This report finds that £1.2 billion could be saved by bringing the railways into public ownership - which equates to an 18% fare cut across the board.
Today rail fares go up again by 3.4%! Passengers are squeezed by ridiculous prices while shareholders make a profit. It's not fair.
Our privatised railway is fragmented and inefficient, and 76% of us believe it should be run in public ownership. This latest fare hike is the final straw.
We need to bring the railway into public ownership. Here's our 5 step plan for doing just that.
1) Scrap Clause 25 of the 1993 Railways Act
Legislation currently bans any UK government bodies from running rail franchises, except as ‘operator of last resort’. This needs to be changed so that public bodies are allowed to take over rail franchises when they expire.
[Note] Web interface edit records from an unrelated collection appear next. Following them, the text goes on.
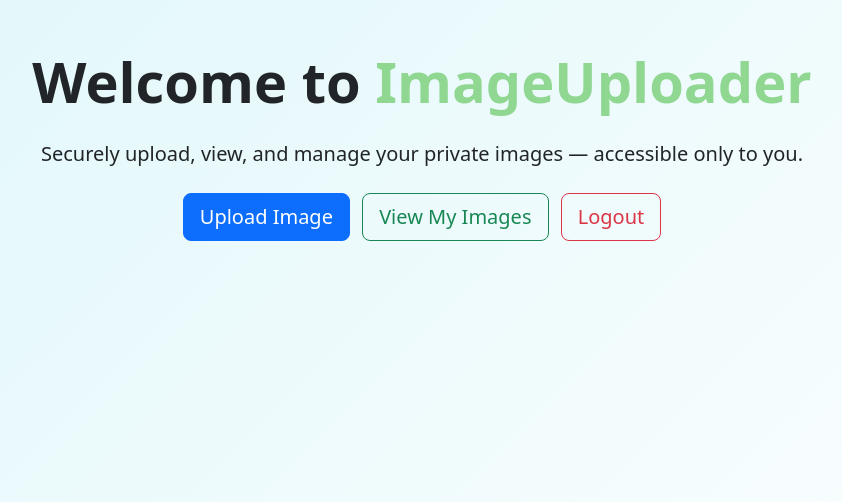
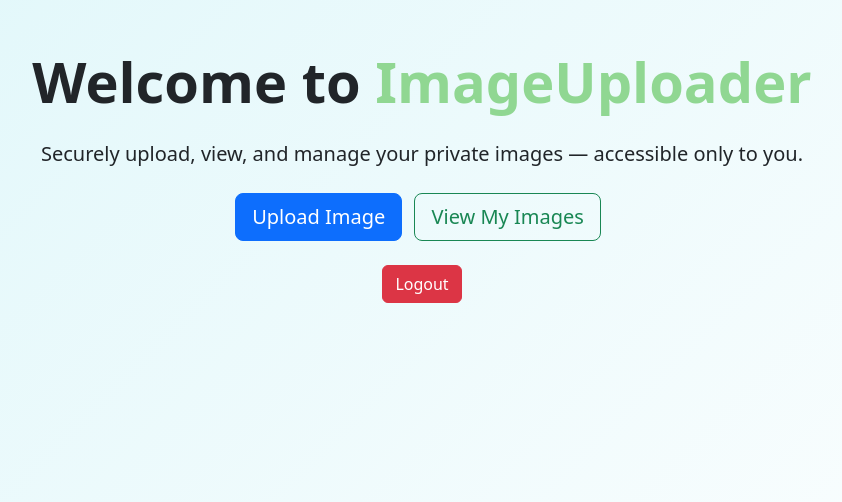
Before and after one commit to Amaljith26/Authentication_django, a Django app: page / in a window 1280 px wide. Shown: the top 502 px of the page, without its empty margins (218-1060 px from the left). Run offline with Django 5.2, Linux system fonts and the light colour scheme; a user stored in the database is signed in; parts of the project's set-up code (start-up, migrations or seed data) failed here and were passed over; some libraries are stand-ins or nearby versions.

```diff
--- a/Djangoauth/settings.py
+++ b/Djangoauth/settings.py
@@ -76,8 +76,8 @@ WSGI_APPLICATION = 'Djangoauth.wsgi.application'
 MEDIA_URL = '/media/'
 MEDIA_ROOT = BASE_DIR / 'media'
 
-LOGIN_URL = '/login/'
-LOGOUT_REDIRECT_URL = '/login/'
+LOGIN_REDIRECT_URL = '/'
+LOGOUT_REDIRECT_URL = '/'
 
 CELERY_BROKER_URL = 'redis://localhost:6379/0'
 
--- a/gallery/urls.py
+++ b/gallery/urls.py
@@ -7,7 +7,7 @@ urlpatterns = [
     path('upload/', upload_image, name='upload-image'),
     path('view/', view_images, name='view-images'),
     path('login/', auth_views.LoginView.as_view(template_name='gallery/login.html'), name='login'),
-    path('Logout/', auth_views.LogoutView.as_view(), name='logout'),
+    path('logout/', auth_views.LogoutView.as_view(), name='logout'),
     re_path(r'^protected-media/(?P<path>.*)$', protected_media, name='protected-media'),
 
 ]
--- a/templates/gallery/landing.html
+++ b/templates/gallery/landing.html
@@ -14,16 +14,24 @@
 <body>
 
 <div class="container py-5 text-center">
-    <h1 class="display-4 fw-bold mb-4">Welcome to <span class="text" style="color: rgb(144, 215, 146);">ImageUploader</span></h1>
-    <p class="lead mb-4">Securely upload, view, and manage your private images — accessible only to you.</p>
+    <h1 class="display-4 fw-bold mb-4">
+        Welcome to <span class="text" style="color: rgb(144, 215, 146);">ImageUploader</span>
+    </h1>
+    <p class="lead mb-4">
+        Securely upload, view, and manage your private images — accessible only to you.
+    </p>
 
     {% if user.is_authenticated %}
         <a href="{% url 'upload-image' %}" class="btn btn-primary btn-lg me-2">Upload Image</a>
         <a href="{% url 'view-images' %}" class="btn btn-outline-success btn-lg me-2">View My Images</a>
-        <a href="{% url 'logout' %}" class="btn btn-outline-danger btn-lg">Logout</a>
+        <br><br>
+        <form method="post" action="{% url 'logout' %}" style="display: inline;">
+            {% csrf_token %}
+            <button type="submit" class="btn btn-danger">Logout</button>
+        </form>
     {% else %}
-        <a href="{% url 'login' %}" class="btn  btn-lg me-2" style="background-color:rgb(144, 215, 146);">Login</a>
-        <a href="/admin/" class="btn btn-outline-secondary btn-lg">Register</a>
+        <a href="{% url 'login' %}" class="btn btn-lg me-2" style="background-color:rgb(144, 215, 146);">Login</a>
+        <a href="/admin/" class="btn btn-outline-secondary btn-lg">Admin</a>
     {% endif %}
 </div>
 
--- a/templates/gallery/login.html
+++ b/templates/gallery/login.html
@@ -19,7 +19,7 @@
                         <div class="alert alert-danger">Invalid username or password</div>
                     {% endif %}
 
-                    <form method="post">
+                    <form method="post" >
                         {% csrf_token %}
                         <div class="mb-3">
                             <label class="form-label">Username</label>
```
Also changed, not shown: templates/gallery/upload.html (+6 -2 lines), db.sqlite3, media/uploads/img1_7LCwESG.jpg (added), media/uploads/img1_xbL8yj3.jpg (added).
2) Reinstate Directly Operated Railways (DOR)
Directly Operated Railways (DOR) was the public body which ran the East Coast line as 'operator of last resort' between 2009 and 2015 when the private company failed. Under public ownership, East Coast was the most efficient franchise in the UK. Despite this, in 2015 the government disbanded DOR and outsourced its functions to a partnership of private companies including Ernst+Young. It needs to be reinstated as a public operator.
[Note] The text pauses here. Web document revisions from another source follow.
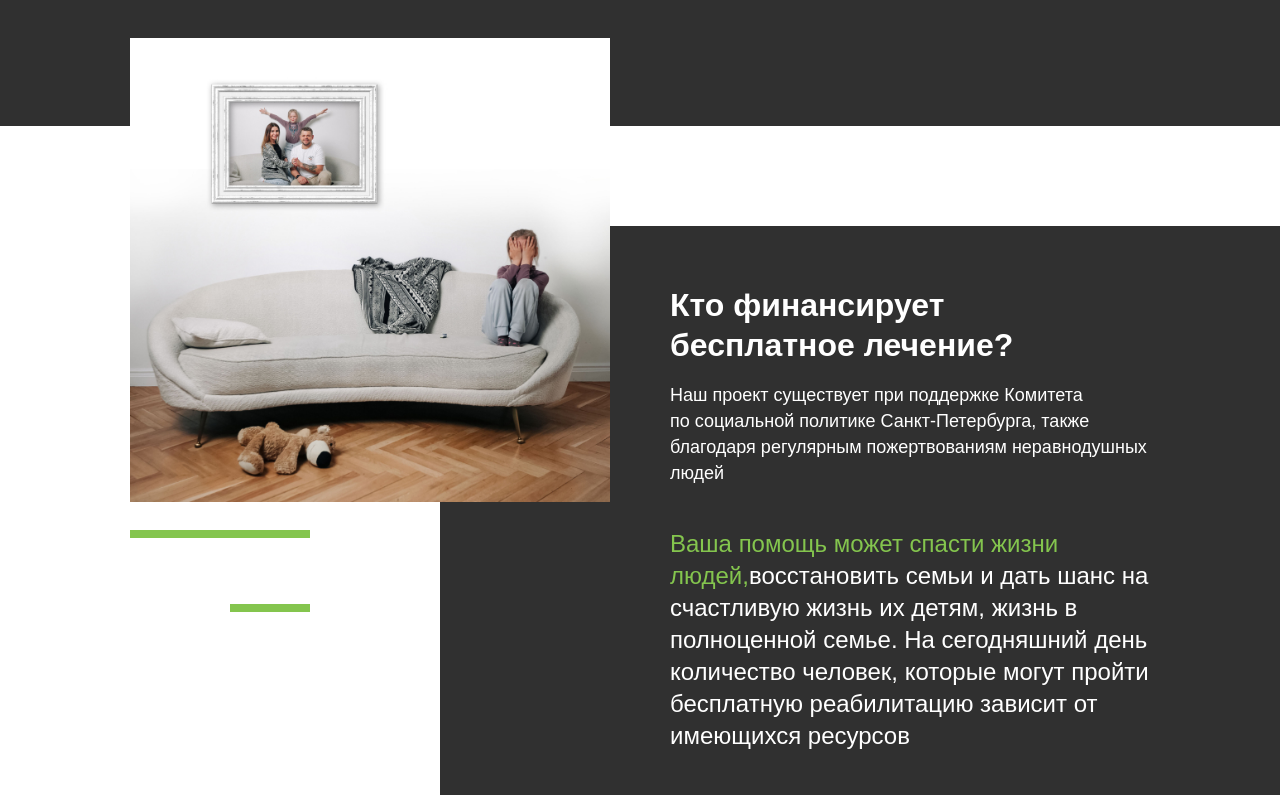
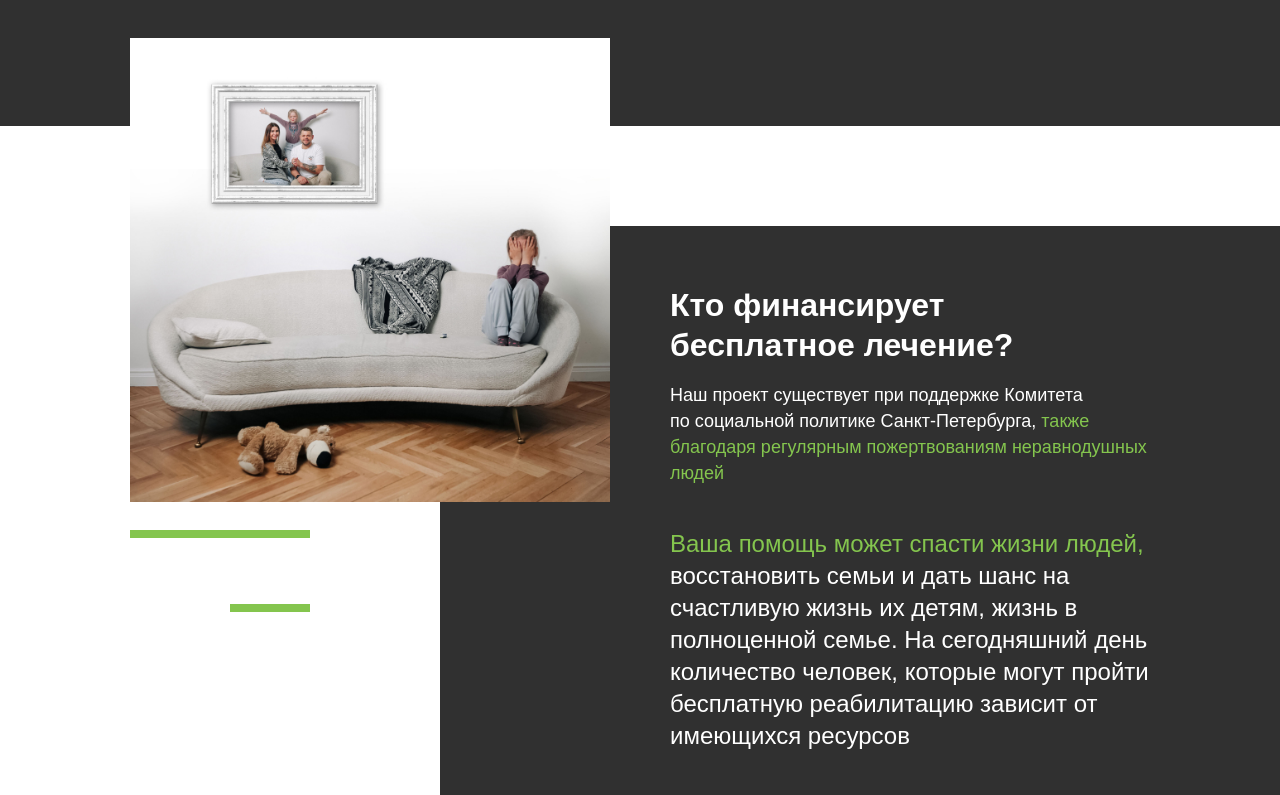
Before and after one commit to GuildOfDevelopers/diaconiafond-frontend, a React (Create React App) app: page / in a window 1280 px wide. Shown: the part 3625-4420 px from the top of the page. Built offline with nearby package versions, Linux system fonts and the light colour scheme; a web font is replaced by a local one.

Commit message:
fixed all

```diff
--- a/src/components/Buttons/GetHelp/GetHelp.module.scss
+++ b/src/components/Buttons/GetHelp/GetHelp.module.scss
@@ -26,7 +26,7 @@
 }
 
 
-@media (max-width: 1200px) {
+@media (max-width: 768px) {
   .btnFull {
     width: 100%;
   }
--- a/src/components/Footer/footer.scss
+++ b/src/components/Footer/footer.scss
@@ -55,14 +55,15 @@
 
 .footer__location {
   display: flex;
-    justify-content: center;
-    align-items: center;
+  justify-content: center;
+  align-items: center;
 }
 
 @media screen and (max-width: 880px) {
   .footer__content {
     flex-direction: column;
     align-items: center;
+    padding: 29px 0 60px;
   }
 
   .footer__fist-block {
@@ -88,7 +89,7 @@
   }
 
   .footer__second-block_type_mobile {
-max-width: 230px;
+    max-width: 230px;
   }
 
   .footer__link {
--- a/src/components/YouCanHelp/YouCanHelp.jsx
+++ b/src/components/YouCanHelp/YouCanHelp.jsx
@@ -6,7 +6,7 @@ import GetHelpBtn from "../Buttons/GetHelp/GetHelp";
 const YouCanHelp = ({openCharityPopup}) => {
   return (
     <div className="wrapper">
-      <div className="section-container d-flex">
+      <section className="section-container d-flex">
         <div className="section-left d-flex">
           <picture className="section-left__picture">
             <source srcSet={imageMobile} media="(max-width: 768px)"/>
@@ -20,16 +20,17 @@ const YouCanHelp = ({openCharityPopup}) => {
             <h2 className="top__header">Кто финансирует <p className="top__header">бесплатное лечение?</p></h2>
             <p className="top__text">Наш проект существует при поддержке Комитета по&nbsp;социальной политике
               Санкт-Петербурга,
-              <spаn is="x3d" className="green"> также благодаря регулярным пожертвованиям неравнодушных людей</spаn>
+              <span style={{display: 'inline'}} className="green"> также благодаря регулярным пожертвованиям
+                неравнодушных людей</span>
             </p>
             <p className="top__text-your-help">
-              <div className="green"> Ваша помощь может спасти жизни людей,</div>
+              <span className="green"> Ваша помощь может спасти жизни людей, </span>
               восстановить семьи и дать шанс на
               счастливую жизнь их детям, жизнь в полноценной семье. На сегодняшний день количество человек, которые
               могут пройти бесплатную реабилитацию зависит от имеющихся ресурсов
             </p>
             <div className="section-right__invocation invocation">
-              <h1 className="invocation__header">И ты можешь помочь</h1>
+              <h2 className="invocation__header">И ты можешь помочь</h2>
               <GetHelpBtn fn={openCharityPopup} label='Сделать пожертвование' fullWidth={true}/>
             </div>
             <div className="section-right__invocation-mobile invocation">
@@ -57,7 +58,7 @@ const YouCanHelp = ({openCharityPopup}) => {
             </div>
           </div>
         </div>
-      </div>
+      </section>
     </div>
   );
 }
```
3) Bring rail franchises in house as they expire
Once the legal and practical sides have been dealt with, the public sector will be able to take over contracts as franchises come to their natural end. This approach will take longer than buying back rail franchises immediately but it won’t cost the government a penny.
4) Buy trains directly from manufacturers
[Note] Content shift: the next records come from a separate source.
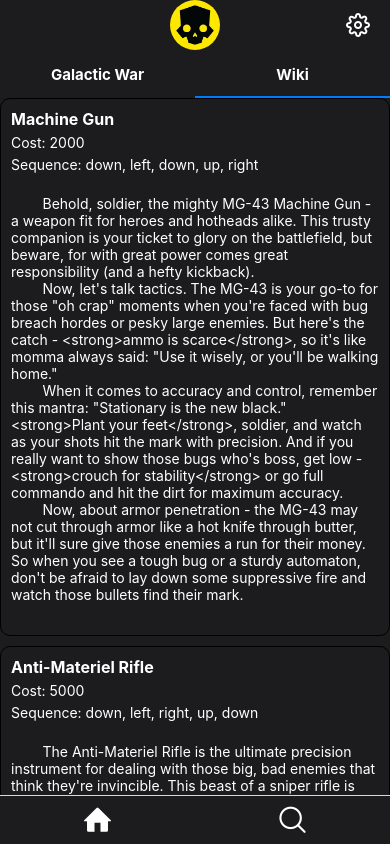
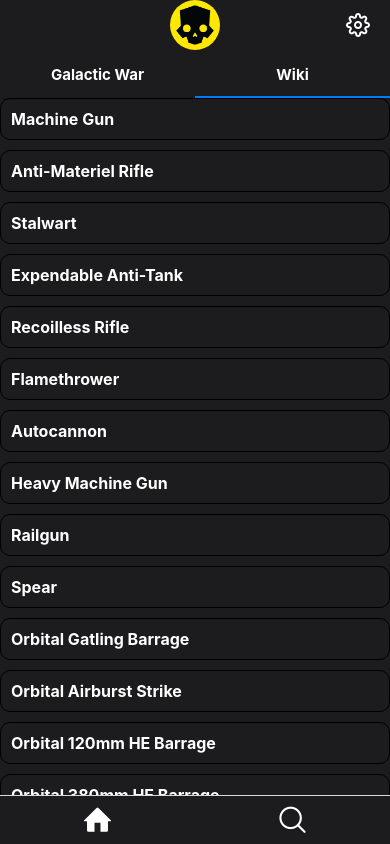
Before and after one commit to Cryst67/capstone-project, a React Native app: screen /Wiki in a window 390 px wide. Built offline with nearby package versions, Linux system fonts and the light colour scheme; no server answers.

Commit message:
simple wiki styling

```diff
--- a/components/Stratagems.tsx
+++ b/components/Stratagems.tsx
@@ -1,19 +1,47 @@
-import React from 'react';
-import { View, Text, StyleSheet, ScrollView } from 'react-native';
+import React, { useState } from "react";
+import {
+  View,
+  Text,
+  StyleSheet,
+  ScrollView,
+  TouchableOpacity,
+} from "react-native";
 
-import { Stratagem } from '../api/data/stratagems'; // Import the Stratagem data
-import colors from '../constants/colors';
+import { Stratagem } from "../api/data/stratagems"; // Import the Stratagem data
+import colors from "../constants/colors";
 
 const Stratagems = () => {
+  const [activeStratagem, setActiveStratagem] = useState(null);
+
+  const handlePress = (key: any) => {
+    setActiveStratagem(activeStratagem === key ? null : key);
+  };
   return (
     <ScrollView>
       <View style={styles.container}>
         {Object.entries(Stratagem).map(([key, stratagem]) => (
           <View key={key} style={styles.stratagemContainer}>
-            <Text style={styles.stratagemName}>{stratagem.name}</Text>
-            <Text style={styles.stratagemCost}>Cost: {stratagem.cost}</Text>
-            <Text style={styles.stratagemSequence}>Sequence: {stratagem.sequence.join(', ')}</Text>
-            <Text style={styles.stratagemContent}>{stratagem.content.replace(/<\/?p>/g, '')}</Text>
+            <TouchableOpacity onPress={() => handlePress(key)}>
+              <Text
+                style={[
+                  styles.stratagemName,
+                  activeStratagem === key && styles.activeStratagemName,
+                ]}
+              >
+                {stratagem.name}
+              </Text>
+            </TouchableOpacity>
+            {activeStratagem === key && (
+              <>
+                <Text style={styles.stratagemCost}>Cost: {stratagem.cost}</Text>
+                <Text style={styles.stratagemSequence}>
+                  Sequence: {stratagem.sequence.join(", ")}
+                </Text>
+                <Text style={styles.stratagemContent}>
+                  {stratagem.content.replace(/<\/?p>/g, "")}
+                </Text>
+              </>
+            )}
           </View>
         ))}
       </View>
@@ -24,40 +52,35 @@
 const styles = StyleSheet.create({
   container: {
     flex: 1,
-    justifyContent: 'center',
-    alignItems: 'center',
     backgroundColor: colors.dark.backgroundColor,
-  },
-  title: {
-    fontSize: 18,
-    fontWeight: 'bold',
-    marginBottom: 10,
   },
   stratagemContainer: {
     borderWidth: 1,
-    borderColor: 'black',
+    borderColor: "black",
     padding: 10,
     borderRadius: 10,
     marginBottom: 10,
+    width: "100%",
   },
   stratagemName: {
     fontSize: 16,
-    fontWeight: 'bold',
-    marginBottom: 5,
+    fontWeight: "bold",
     color: colors.dark.textColor,
   },
   stratagemCost: {
-    marginBottom: 5,
     color: colors.dark.textColor,
   },
   stratagemSequence: {
-    marginBottom: 5,
     color: colors.dark.textColor,
   },
   stratagemContent: {
-    marginBottom: 5,
     color: colors.dark.textColor,
   },
+  scrollView: {
+    flexDirection: "row",
+  },
+  activeStratagemName: {
+    color: "yellow",
+  },
 });
-
 export default Stratagems;
```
At the moment rail companies spend 11% of their income from passengers on leasing trains from a small group of rolling stock companies (ROSCOs). If trains were bought straight from the manufacturers, cutting out the profit-hungry middle men, we’d save about £200 million a year.
5) Create an integrated, publicly owned national rail network
Once all the franchises and trains have been integrated into one railway network, we will save around £1.2 billion a year. This money could be reinvested into better services or cutting fares by 18%.